BEGIN

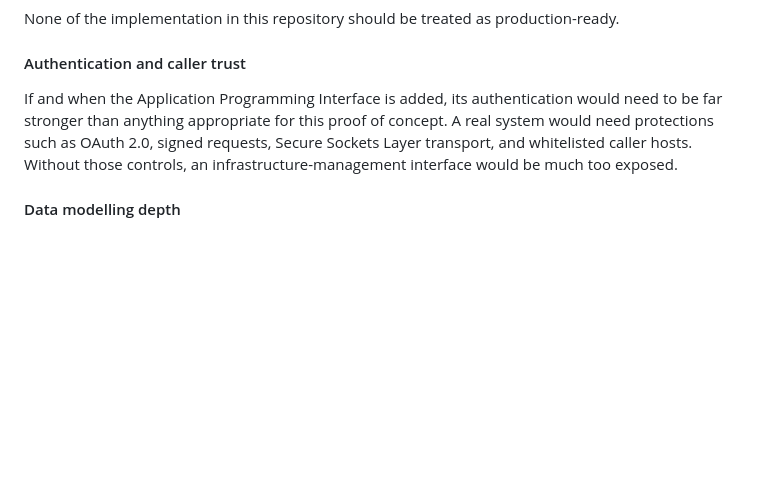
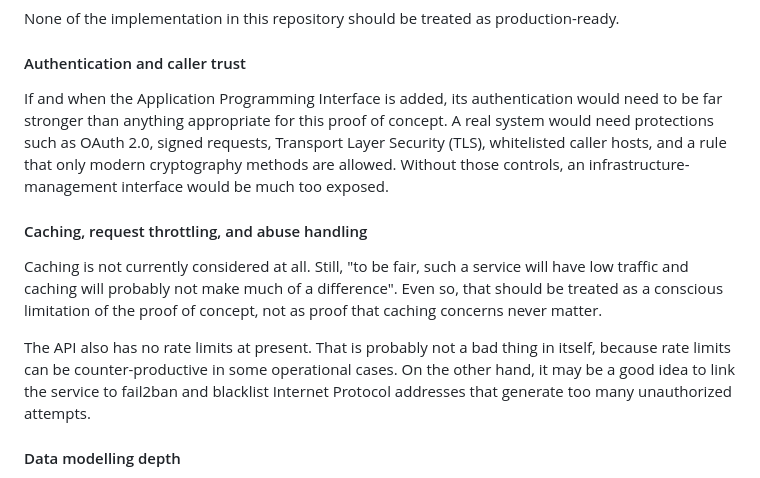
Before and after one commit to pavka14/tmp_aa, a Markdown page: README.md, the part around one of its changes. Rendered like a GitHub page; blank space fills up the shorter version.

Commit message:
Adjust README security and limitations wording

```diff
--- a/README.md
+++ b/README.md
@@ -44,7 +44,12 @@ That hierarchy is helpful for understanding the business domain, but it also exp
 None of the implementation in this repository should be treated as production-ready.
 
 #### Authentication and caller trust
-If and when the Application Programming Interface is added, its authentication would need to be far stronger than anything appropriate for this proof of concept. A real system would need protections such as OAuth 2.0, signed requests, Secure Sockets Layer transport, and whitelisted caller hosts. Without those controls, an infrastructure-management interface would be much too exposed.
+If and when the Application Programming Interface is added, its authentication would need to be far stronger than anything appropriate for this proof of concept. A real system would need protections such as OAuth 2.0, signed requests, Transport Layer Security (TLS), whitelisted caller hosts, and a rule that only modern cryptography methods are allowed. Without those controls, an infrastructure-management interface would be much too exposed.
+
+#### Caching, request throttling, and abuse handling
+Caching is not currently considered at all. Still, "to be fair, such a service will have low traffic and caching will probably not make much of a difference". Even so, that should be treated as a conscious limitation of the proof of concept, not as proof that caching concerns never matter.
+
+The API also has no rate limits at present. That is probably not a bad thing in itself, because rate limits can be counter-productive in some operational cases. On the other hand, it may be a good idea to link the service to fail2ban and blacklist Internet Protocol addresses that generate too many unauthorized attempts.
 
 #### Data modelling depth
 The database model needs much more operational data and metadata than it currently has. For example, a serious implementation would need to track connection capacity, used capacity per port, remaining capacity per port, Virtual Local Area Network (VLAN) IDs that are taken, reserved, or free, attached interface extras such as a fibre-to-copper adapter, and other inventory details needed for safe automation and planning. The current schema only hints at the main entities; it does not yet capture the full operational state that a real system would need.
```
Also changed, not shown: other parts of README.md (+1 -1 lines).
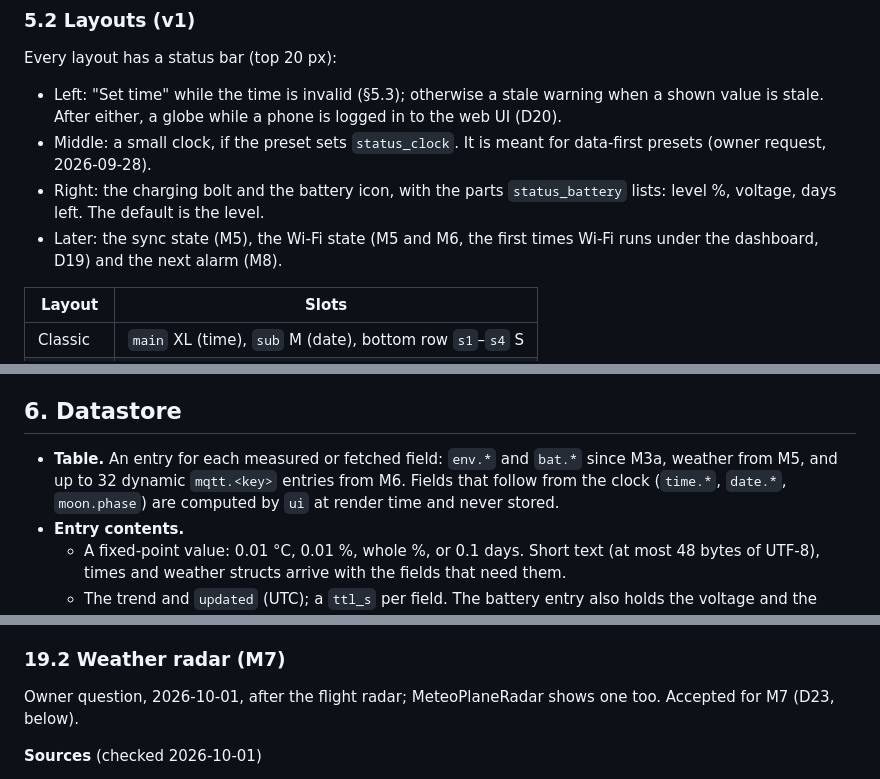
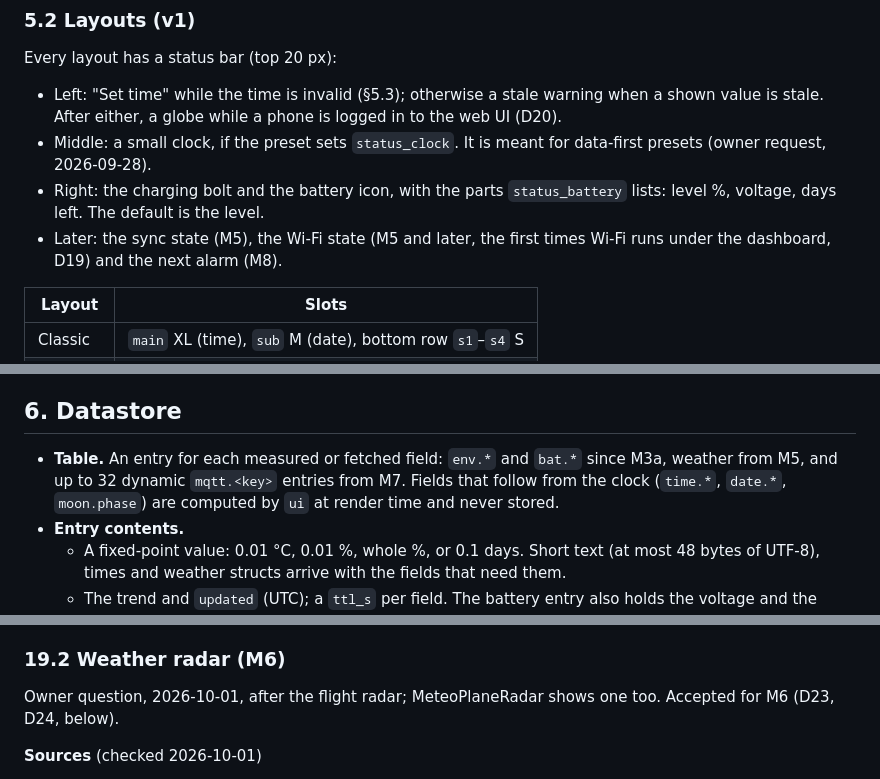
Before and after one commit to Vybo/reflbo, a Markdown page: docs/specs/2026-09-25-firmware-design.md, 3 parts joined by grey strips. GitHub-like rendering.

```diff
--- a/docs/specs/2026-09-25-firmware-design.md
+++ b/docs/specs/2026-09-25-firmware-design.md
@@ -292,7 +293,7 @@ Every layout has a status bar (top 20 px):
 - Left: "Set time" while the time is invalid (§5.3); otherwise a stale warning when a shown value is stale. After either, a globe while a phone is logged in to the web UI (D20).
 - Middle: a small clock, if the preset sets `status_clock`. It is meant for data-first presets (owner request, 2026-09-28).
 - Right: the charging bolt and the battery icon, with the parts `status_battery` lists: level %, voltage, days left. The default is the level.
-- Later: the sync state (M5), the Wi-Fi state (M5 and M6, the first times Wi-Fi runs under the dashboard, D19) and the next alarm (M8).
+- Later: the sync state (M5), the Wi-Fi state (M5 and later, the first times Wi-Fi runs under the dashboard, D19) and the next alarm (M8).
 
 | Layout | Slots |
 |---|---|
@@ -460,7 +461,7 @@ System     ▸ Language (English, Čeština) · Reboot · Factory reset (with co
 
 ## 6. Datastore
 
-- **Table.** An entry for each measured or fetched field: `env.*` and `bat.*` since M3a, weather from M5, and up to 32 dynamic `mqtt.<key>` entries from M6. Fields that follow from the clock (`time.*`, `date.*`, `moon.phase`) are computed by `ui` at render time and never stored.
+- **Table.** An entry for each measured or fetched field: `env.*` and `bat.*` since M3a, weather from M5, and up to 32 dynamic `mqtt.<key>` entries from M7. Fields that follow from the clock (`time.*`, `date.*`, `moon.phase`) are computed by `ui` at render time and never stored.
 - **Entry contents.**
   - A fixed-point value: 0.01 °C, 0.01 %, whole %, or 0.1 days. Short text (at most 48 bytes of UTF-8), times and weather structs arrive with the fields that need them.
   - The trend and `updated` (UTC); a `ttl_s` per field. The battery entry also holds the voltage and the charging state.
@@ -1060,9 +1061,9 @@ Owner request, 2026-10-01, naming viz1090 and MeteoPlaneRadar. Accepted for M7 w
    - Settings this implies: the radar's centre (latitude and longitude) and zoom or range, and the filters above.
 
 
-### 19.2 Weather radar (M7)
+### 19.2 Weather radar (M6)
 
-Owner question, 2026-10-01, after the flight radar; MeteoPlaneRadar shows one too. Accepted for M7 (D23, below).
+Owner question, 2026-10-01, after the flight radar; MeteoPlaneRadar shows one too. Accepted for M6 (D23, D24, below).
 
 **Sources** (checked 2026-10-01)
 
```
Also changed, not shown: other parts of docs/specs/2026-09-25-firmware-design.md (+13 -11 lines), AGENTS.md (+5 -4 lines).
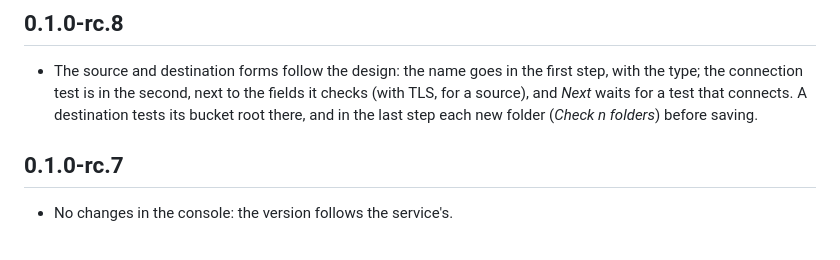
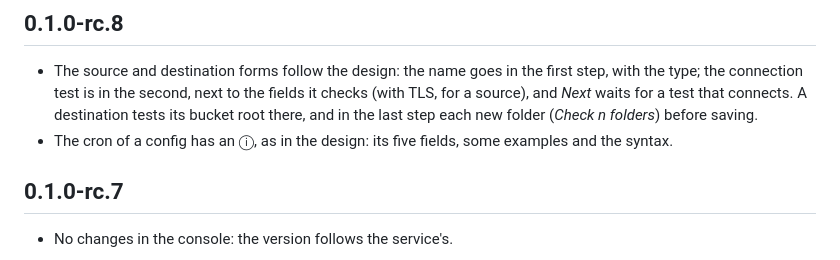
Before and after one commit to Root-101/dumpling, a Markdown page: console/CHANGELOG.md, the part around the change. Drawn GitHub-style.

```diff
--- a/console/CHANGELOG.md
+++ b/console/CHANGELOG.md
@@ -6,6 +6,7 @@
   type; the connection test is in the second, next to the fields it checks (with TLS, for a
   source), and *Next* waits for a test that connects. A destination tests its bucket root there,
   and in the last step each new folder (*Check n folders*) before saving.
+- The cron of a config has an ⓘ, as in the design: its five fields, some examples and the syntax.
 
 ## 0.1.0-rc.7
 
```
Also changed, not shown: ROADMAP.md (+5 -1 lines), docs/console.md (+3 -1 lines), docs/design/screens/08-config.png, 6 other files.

END

**TASK TO CARRY OUT:** Write the material out again exactly as it appears, dropping the pictures.

**PROBLEM SOLUTION:**
Before and after one commit to pavka14/tmp_aa, a Markdown page: README.md, the part around one of its changes. Rendered like a GitHub page; blank space fills up the shorter version.

Commit message:
Adjust README security and limitations wording

```diff
--- a/README.md
+++ b/README.md
@@ -44,7 +44,12 @@ That hierarchy is helpful for understanding the business domain, but it also exp
 None of the implementation in this repository should be treated as production-ready.
 
 #### Authentication and caller trust
-If and when the Application Programming Interface is added, its authentication would need to be far stronger than anything appropriate for this proof of concept. A real system would need protections such as OAuth 2.0, signed requests, Secure Sockets Layer transport, and whitelisted caller hosts. Without those controls, an infrastructure-management interface would be much too exposed.
+If and when the Application Programming Interface is added, its authentication would need to be far stronger than anything appropriate for this proof of concept. A real system would need protections such as OAuth 2.0, signed requests, Transport Layer Security (TLS), whitelisted caller hosts, and a rule that only modern cryptography methods are allowed. Without those controls, an infrastructure-management interface would be much too exposed.
+
+#### Caching, request throttling, and abuse handling
+Caching is not currently considered at all. Still, "to be fair, such a service will have low traffic and caching will probably not make much of a difference". Even so, that should be treated as a conscious limitation of the proof of concept, not as proof that caching concerns never matter.
+
+The API also has no rate limits at present. That is probably not a bad thing in itself, because rate limits can be counter-productive in some operational cases. On the other hand, it may be a good idea to link the service to fail2ban and blacklist Internet Protocol addresses that generate too many unauthorized attempts.
 
 #### Data modelling depth
 The database model needs much more operational data and metadata than it currently has. For example, a serious implementation would need to track connection capacity, used capacity per port, remaining capacity per port, Virtual Local Area Network (VLAN) IDs that are taken, reserved, or free, attached interface extras such as a fibre-to-copper adapter, and other inventory details needed for safe automation and planning. The current schema only hints at the main entities; it does not yet capture the full operational state that a real system would need.
```
Also changed, not shown: other parts of README.md (+1 -1 lines).
Before and after one commit to Vybo/reflbo, a Markdown page: docs/specs/2026-09-25-firmware-design.md, 3 parts joined by grey strips. GitHub-like rendering.

```diff
--- a/docs/specs/2026-09-25-firmware-design.md
+++ b/docs/specs/2026-09-25-firmware-design.md
@@ -292,7 +293,7 @@ Every layout has a status bar (top 20 px):
 - Left: "Set time" while the time is invalid (§5.3); otherwise a stale warning when a shown value is stale. After either, a globe while a phone is logged in to the web UI (D20).
 - Middle: a small clock, if the preset sets `status_clock`. It is meant for data-first presets (owner request, 2026-09-28).
 - Right: the charging bolt and the battery icon, with the parts `status_battery` lists: level %, voltage, days left. The default is the level.
-- Later: the sync state (M5), the Wi-Fi state (M5 and M6, the first times Wi-Fi runs under the dashboard, D19) and the next alarm (M8).
+- Later: the sync state (M5), the Wi-Fi state (M5 and later, the first times Wi-Fi runs under the dashboard, D19) and the next alarm (M8).
 
 | Layout | Slots |
 |---|---|
@@ -460,7 +461,7 @@ System     ▸ Language (English, Čeština) · Reboot · Factory reset (with co
 
 ## 6. Datastore
 
-- **Table.** An entry for each measured or fetched field: `env.*` and `bat.*` since M3a, weather from M5, and up to 32 dynamic `mqtt.<key>` entries from M6. Fields that follow from the clock (`time.*`, `date.*`, `moon.phase`) are computed by `ui` at render time and never stored.
+- **Table.** An entry for each measured or fetched field: `env.*` and `bat.*` since M3a, weather from M5, and up to 32 dynamic `mqtt.<key>` entries from M7. Fields that follow from the clock (`time.*`, `date.*`, `moon.phase`) are computed by `ui` at render time and never stored.
 - **Entry contents.**
   - A fixed-point value: 0.01 °C, 0.01 %, whole %, or 0.1 days. Short text (at most 48 bytes of UTF-8), times and weather structs arrive with the fields that need them.
   - The trend and `updated` (UTC); a `ttl_s` per field. The battery entry also holds the voltage and the charging state.
@@ -1060,9 +1061,9 @@ Owner request, 2026-10-01, naming viz1090 and MeteoPlaneRadar. Accepted for M7 w
    - Settings this implies: the radar's centre (latitude and longitude) and zoom or range, and the filters above.
 
 
-### 19.2 Weather radar (M7)
+### 19.2 Weather radar (M6)
 
-Owner question, 2026-10-01, after the flight radar; MeteoPlaneRadar shows one too. Accepted for M7 (D23, below).
+Owner question, 2026-10-01, after the flight radar; MeteoPlaneRadar shows one too. Accepted for M6 (D23, D24, below).
 
 **Sources** (checked 2026-10-01)
 
```
Also changed, not shown: other parts of docs/specs/2026-09-25-firmware-design.md (+13 -11 lines), AGENTS.md (+5 -4 lines).
Before and after one commit to Root-101/dumpling, a Markdown page: console/CHANGELOG.md, the part around the change. Drawn GitHub-style.

```diff
--- a/console/CHANGELOG.md
+++ b/console/CHANGELOG.md
@@ -6,6 +6,7 @@
   type; the connection test is in the second, next to the fields it checks (with TLS, for a
   source), and *Next* waits for a test that connects. A destination tests its bucket root there,
   and in the last step each new folder (*Check n folders*) before saving.
+- The cron of a config has an ⓘ, as in the design: its five fields, some examples and the syntax.
 
 ## 0.1.0-rc.7
 
```
Also changed, not shown: ROADMAP.md (+5 -1 lines), docs/console.md (+3 -1 lines), docs/design/screens/08-config.png, 6 other files.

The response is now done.